As told to Paul Seebeck by Community Fellowship’s organizing evangelist, the Rev. Helen Boursier
In late September of 2011, Community Fellowship Presbyterian Church, a new church development in New Braunfels, Texas, went to the Guadalupe River for four baptisms — one sprinkle, one pouring and two immersions. The congregation went to the Guadalupe River for the first time in March 2009 — barely three months after their first service of worship — and the invitation/option for baptism in the Guadalupe became part of their DNA.
The newly baptized are from unchurched and dechurched backgrounds and came to affirm faith in Jesus Christ through the missional praxis of this new church development. Community Fellowship is a new paradigm church which begins in mission by engaging in the needs of the suburban community-at-large; then moves to worship and then back to mission. Reformed in theology, worship is more like summer camp and includes a blend of the ecumenical faith traditions represented by the racially, culturally and ecumenically diverse group.
Below are pictures of each baptism, with a brief story of how each became connected to Community Fellowship, affirming new life in Jesus Christ.
Baby Malaya’s parents had not connected with a church since their relocation to Texas several years earlier. They made a reaffirmation of faith shortly before their daughter was baptized by sprinkling. The family came to Community via the July Blessing of the Animals Service and then VBS in August.
Emily, 3, was baptized by pouring, and her mother, Melissa, was baptized by immersion. This family came to Community because of the the church’s pastoral care and TLC for “Aunt Bev,” who had a double mastectomy in May. Melissa had never participated in a church and was moved by the love of God evidenced through the pastoral care that Community gave her aunt.
Nick, 11, was baptized by immersion. He came to Community through the first backyard VBS in the summer of 2009 and attended the missional events for children for two years before becoming a regular participant in worship and responding to God’s call through baptism.
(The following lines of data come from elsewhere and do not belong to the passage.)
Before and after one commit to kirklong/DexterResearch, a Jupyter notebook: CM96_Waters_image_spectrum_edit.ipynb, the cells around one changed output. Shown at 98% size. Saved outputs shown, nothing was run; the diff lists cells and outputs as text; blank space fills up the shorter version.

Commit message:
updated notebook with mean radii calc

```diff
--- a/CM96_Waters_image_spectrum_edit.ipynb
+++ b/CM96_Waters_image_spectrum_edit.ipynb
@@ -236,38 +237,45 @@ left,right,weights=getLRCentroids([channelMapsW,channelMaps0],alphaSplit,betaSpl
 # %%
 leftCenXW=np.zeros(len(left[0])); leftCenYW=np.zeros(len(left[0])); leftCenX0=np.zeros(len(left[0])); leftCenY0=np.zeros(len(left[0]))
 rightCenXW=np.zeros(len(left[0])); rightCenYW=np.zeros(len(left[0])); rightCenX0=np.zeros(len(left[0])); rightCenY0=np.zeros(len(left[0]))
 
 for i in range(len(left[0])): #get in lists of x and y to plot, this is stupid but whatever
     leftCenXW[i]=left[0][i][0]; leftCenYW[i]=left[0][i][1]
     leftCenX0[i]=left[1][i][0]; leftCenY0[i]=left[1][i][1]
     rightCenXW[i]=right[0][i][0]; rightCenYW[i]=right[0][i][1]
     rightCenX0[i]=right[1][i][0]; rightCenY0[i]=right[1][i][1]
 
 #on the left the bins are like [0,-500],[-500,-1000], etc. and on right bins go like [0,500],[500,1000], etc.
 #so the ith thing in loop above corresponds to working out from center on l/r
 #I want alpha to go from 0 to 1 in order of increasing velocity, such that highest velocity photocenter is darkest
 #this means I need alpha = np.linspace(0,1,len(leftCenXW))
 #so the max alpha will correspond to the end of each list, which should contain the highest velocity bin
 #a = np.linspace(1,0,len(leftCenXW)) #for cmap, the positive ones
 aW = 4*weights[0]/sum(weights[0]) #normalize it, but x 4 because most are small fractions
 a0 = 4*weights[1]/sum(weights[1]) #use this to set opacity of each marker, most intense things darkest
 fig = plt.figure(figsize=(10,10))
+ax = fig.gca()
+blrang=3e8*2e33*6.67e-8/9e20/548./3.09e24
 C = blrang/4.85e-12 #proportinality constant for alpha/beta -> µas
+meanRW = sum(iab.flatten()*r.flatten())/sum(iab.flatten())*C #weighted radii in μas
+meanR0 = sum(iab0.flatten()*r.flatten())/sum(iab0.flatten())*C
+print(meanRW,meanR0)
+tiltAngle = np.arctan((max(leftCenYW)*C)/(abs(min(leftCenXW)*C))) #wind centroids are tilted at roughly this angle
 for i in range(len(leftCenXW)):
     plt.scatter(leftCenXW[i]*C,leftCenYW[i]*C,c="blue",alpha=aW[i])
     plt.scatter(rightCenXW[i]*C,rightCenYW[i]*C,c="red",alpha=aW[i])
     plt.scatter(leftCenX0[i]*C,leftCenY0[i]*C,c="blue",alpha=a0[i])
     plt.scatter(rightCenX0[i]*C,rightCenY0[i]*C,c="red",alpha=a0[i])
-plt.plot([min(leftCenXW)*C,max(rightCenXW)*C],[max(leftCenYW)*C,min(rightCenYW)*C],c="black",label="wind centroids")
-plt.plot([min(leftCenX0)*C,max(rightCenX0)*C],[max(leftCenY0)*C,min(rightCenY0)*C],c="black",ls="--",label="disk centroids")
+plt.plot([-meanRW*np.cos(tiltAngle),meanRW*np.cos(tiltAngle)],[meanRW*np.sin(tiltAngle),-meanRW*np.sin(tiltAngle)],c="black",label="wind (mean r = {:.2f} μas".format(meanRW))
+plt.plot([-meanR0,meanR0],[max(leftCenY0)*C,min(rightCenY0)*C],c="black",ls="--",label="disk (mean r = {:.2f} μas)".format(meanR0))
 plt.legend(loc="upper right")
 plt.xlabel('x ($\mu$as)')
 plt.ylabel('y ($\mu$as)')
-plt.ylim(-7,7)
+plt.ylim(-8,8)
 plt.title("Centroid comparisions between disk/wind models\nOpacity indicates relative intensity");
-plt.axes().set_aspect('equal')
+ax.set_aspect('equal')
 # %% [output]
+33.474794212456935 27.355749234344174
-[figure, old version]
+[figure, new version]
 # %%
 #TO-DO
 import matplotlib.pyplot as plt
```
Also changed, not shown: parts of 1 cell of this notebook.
Editor’s Note: Initially Community Fellowship began in July 2008 with no funding, no building, no land and no people — which is known as “a parachute drop.” Launched and blessed by Mission Presbytery, Synod of the Sun, the General Assembly Mission Council and the office of Evangelism and Church Growth, they received a $100,000 mission program grant in 2009 (payable over seven years).
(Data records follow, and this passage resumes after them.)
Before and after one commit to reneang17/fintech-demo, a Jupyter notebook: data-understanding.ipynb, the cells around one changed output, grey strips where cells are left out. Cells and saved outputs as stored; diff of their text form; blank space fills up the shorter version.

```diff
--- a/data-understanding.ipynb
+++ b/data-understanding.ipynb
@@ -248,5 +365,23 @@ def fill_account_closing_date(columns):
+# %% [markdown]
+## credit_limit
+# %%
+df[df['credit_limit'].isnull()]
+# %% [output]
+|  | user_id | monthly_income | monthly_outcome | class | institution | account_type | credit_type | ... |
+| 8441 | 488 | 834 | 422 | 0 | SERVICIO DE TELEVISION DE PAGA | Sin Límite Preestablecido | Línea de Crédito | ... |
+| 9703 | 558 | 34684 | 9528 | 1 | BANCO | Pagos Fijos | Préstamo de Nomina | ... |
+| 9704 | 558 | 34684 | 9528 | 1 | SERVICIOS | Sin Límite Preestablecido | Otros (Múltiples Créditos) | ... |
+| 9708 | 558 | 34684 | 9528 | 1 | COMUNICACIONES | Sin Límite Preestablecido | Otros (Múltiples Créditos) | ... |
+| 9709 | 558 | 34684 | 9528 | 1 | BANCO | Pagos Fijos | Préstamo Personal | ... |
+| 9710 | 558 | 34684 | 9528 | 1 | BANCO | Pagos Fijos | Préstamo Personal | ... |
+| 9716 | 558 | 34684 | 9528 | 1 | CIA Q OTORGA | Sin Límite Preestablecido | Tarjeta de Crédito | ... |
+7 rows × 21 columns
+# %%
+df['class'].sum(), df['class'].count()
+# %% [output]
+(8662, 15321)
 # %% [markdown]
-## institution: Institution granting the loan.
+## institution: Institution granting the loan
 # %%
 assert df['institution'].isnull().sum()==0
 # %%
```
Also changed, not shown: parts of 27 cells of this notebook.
The gathering group purchased a former llama ranch in September of 2008, gradually turning the rustic location into a welcoming place for ministry, mission and worship. Many churches in San Antonio and Austin made Community part of their mission, helping with various aspects — such as clearing trees, tearing down fences, hanging drywall and donating items like chairs, tables, speakers, a sound system and a refrigerator.
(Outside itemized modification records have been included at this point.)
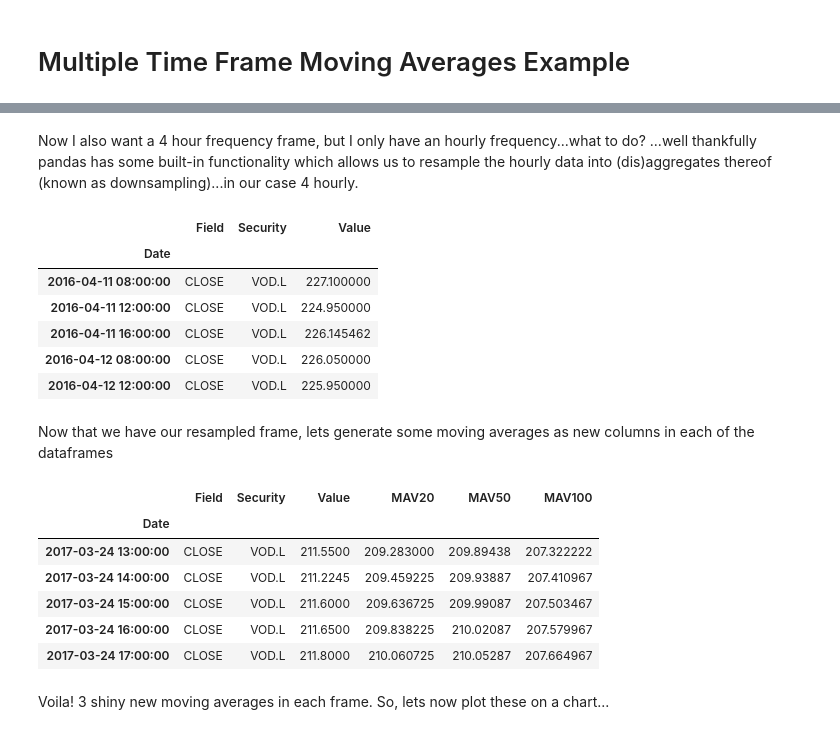
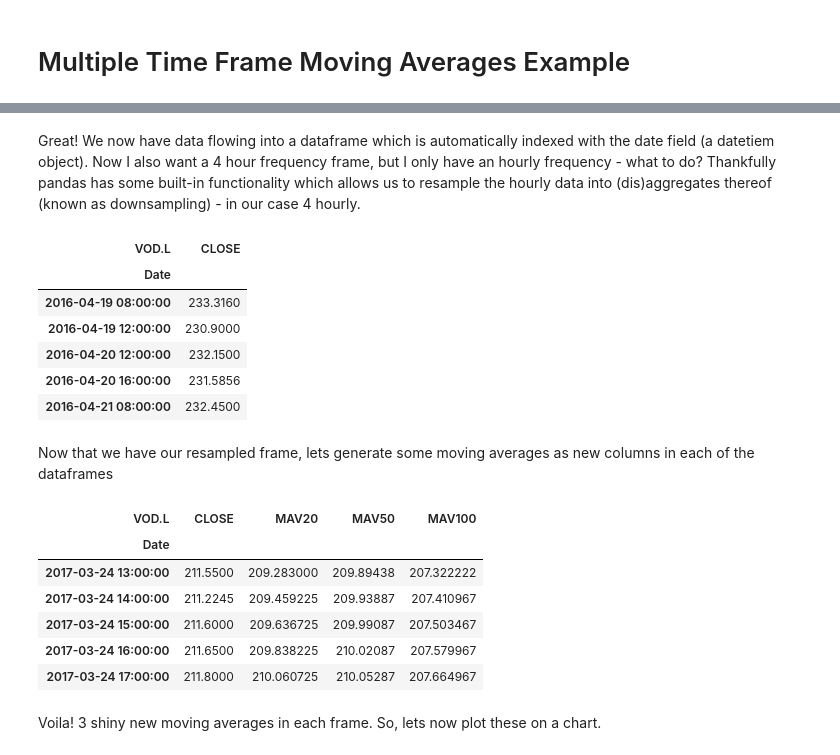
Before and after one commit to LSEG-API-Samples/Example.EikonAPI.Python.MultipleTimeFrameMovingAverages, a Jupyter notebook: Multiple Time Frame Moving Averages Example JR.ipynb, the cells around one changed output, grey strips where cells are left out. Cells and saved outputs as stored; diff of their text form; code cells hidden in the pictures.

```diff
--- a/Multiple Time Frame Moving Averages Example JR.ipynb
+++ b/Multiple Time Frame Moving Averages Example JR.ipynb
@@ -8,5 +29,5 @@ First off..lets load the libraries we will be using, eikon (for data retrieval),
 import eikon as ek #v0.14
 import pandas as pd #v19
 import matplotlib as plt
-ek.set_app_id('YOUR APP_ID HERE')
+ek.set_app_id('Your App_ID Here')
 # %% [markdown]
@@ -14,11 +35,11 @@ Next lets download some data and store the result in a few pandas dataframes - p
 # %%
-Hourly = ek.get_timeseries(["VOD.L"], start_date = "2016-03-01", end_date = "2017-03-27",
-                            interval="hour", fields=["Close"], normalize=True)
-Daily = ek.get_timeseries(["VOD.L"], start_date = "2016-03-01", end_date = "2017-03-27",
-                            interval="daily", fields=["Close"], normalize=True)
-Weekly = ek.get_timeseries(["VOD.L"], start_date = "2016-03-01", end_date = "2017-03-27",
-                            interval="weekly", fields=["Close"], normalize=True)
-Monthly = ek.get_timeseries(["VOD.L"], start_date = "2016-03-01", end_date = "2017-03-27",
-                            interval="monthly", fields=["Close"], normalize=True)
+Hourly = ek.get_timeseries(["VOD.L"], fields=["Close"], start_date = "2016-03-01", end_date = "2017-03-27",
+                            interval="hour")
+Daily = ek.get_timeseries(["VOD.L"], fields=["Close"], start_date = "2016-03-01", end_date = "2017-03-27",
+                            interval="daily")
+Weekly = ek.get_timeseries(["VOD.L"], fields=["Close"], start_date = "2016-03-01", end_date = "2017-03-27",
+                            interval="weekly")
+Monthly = ek.get_timeseries(["VOD.L"], fields=["Close"], start_date = "2016-03-01", end_date = "2017-03-27",
+                            interval="monthly")
 Hourly.tail()
 # %% [output]
@@ -33,7 +52,0 @@ Great - so we have data flowing through to our dataframe....however, notice in t
-# %%
-framelist =['Hourly','Daily','Weekly','Monthly']
-
-for frame in framelist:
-    vars()[frame] = vars()[frame].set_index('Date')
-
-Hourly.tail()
@@ -48,35 +53,35 @@ Hourly.tail()
 # %% [markdown]
-Now I also want a 4 hour frequency frame, but I only have an hourly frequency...what to do? ...well thankfully pandas has some built-in functionality which allows us to resample the hourly data into (dis)aggregates thereof (known as downsampling)...in our case 4 hourly.
+Great! We now have data flowing into a dataframe which is automatically indexed with the date field (a datetiem object). Now I also want a 4 hour frequency frame, but I only have an hourly frequency - what to do? Thankfully pandas has some built-in functionality which allows us to resample the hourly data into (dis)aggregates thereof (known as downsampling) - in our case 4 hourly.
 # %%
 FourHour = Hourly.resample('4H').last().dropna()
 FourHour.head()
 # %% [output]
-|  | Field | Security | Value |
-| Date |  |  |  |
-| 2016-04-11 08:00:00 | CLOSE | VOD.L | 227.100000 |
-| 2016-04-11 12:00:00 | CLOSE | VOD.L | 224.950000 |
-| 2016-04-11 16:00:00 | CLOSE | VOD.L | 226.145462 |
-| 2016-04-12 08:00:00 | CLOSE | VOD.L | 226.050000 |
-| 2016-04-12 12:00:00 | CLOSE | VOD.L | 225.950000 |
+| VOD.L | CLOSE |
+| Date |  |
+| 2016-04-19 08:00:00 | 233.3160 |
+| 2016-04-19 12:00:00 | 230.9000 |
+| 2016-04-20 12:00:00 | 232.1500 |
+| 2016-04-20 16:00:00 | 231.5856 |
+| 2016-04-21 08:00:00 | 232.4500 |
 # %% [markdown]
 Now that we have our resampled frame, lets generate some moving averages as new columns in each of the dataframes
 # %%
 framelist =['Hourly','FourHour','Daily','Weekly','Monthly']
 
 for frame in framelist:
-    vars()[frame]['MAV20'] = vars()[frame]['Value'].rolling(window=20).mean()
-    vars()[frame]['MAV50'] = vars()[frame]['Value'].rolling(window=50).mean()
-    vars()[frame]['MAV100'] = vars()[frame]['Value'].rolling(window=100).mean()
+    vars()[frame]['MAV20'] = vars()[frame]['CLOSE'].rolling(window=20).mean()
+    vars()[frame]['MAV50'] = vars()[frame]['CLOSE'].rolling(window=50).mean()
+    vars()[frame]['MAV100'] = vars()[frame]['CLOSE'].rolling(window=100).mean()
 
 Hourly.tail()
 # %% [output]
-|  | Field | Security | Value | MAV20 | MAV50 | MAV100 |
-| Date |  |  |  |  |  |  |
-| 2017-03-24 13:00:00 | CLOSE | VOD.L | 211.5500 | 209.283000 | 209.89438 | 207.322222 |
-| 2017-03-24 14:00:00 | CLOSE | VOD.L | 211.2245 | 209.459225 | 209.93887 | 207.410967 |
-| 2017-03-24 15:00:00 | CLOSE | VOD.L | 211.6000 | 209.636725 | 209.99087 | 207.503467 |
-| 2017-03-24 16:00:00 | CLOSE | VOD.L | 211.6500 | 209.838225 | 210.02087 | 207.579967 |
-| 2017-03-24 17:00:00 | CLOSE | VOD.L | 211.8000 | 210.060725 | 210.05287 | 207.664967 |
+| VOD.L | CLOSE | MAV20 | MAV50 | MAV100 |
+| Date |  |  |  |  |
+| 2017-03-24 13:00:00 | 211.5500 | 209.283000 | 209.89438 | 207.322222 |
+| 2017-03-24 14:00:00 | 211.2245 | 209.459225 | 209.93887 | 207.410967 |
+| 2017-03-24 15:00:00 | 211.6000 | 209.636725 | 209.99087 | 207.503467 |
+| 2017-03-24 16:00:00 | 211.6500 | 209.838225 | 210.02087 | 207.579967 |
+| 2017-03-24 17:00:00 | 211.8000 | 210.060725 | 210.05287 | 207.664967 |
 # %% [markdown]
-Voila! 3 shiny new moving averages in each frame. So, lets now plot these on a chart...
+Voila! 3 shiny new moving averages in each frame. So, lets now plot these on a chart.
 # %%
```
Also changed, not shown: parts of 16 cells of this notebook.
Community Fellowship’s organizing evangelist, the Rev. Helen Boursier, is writing her Ph.D. doctoral dissertation on the role of mission in the postmodern Church.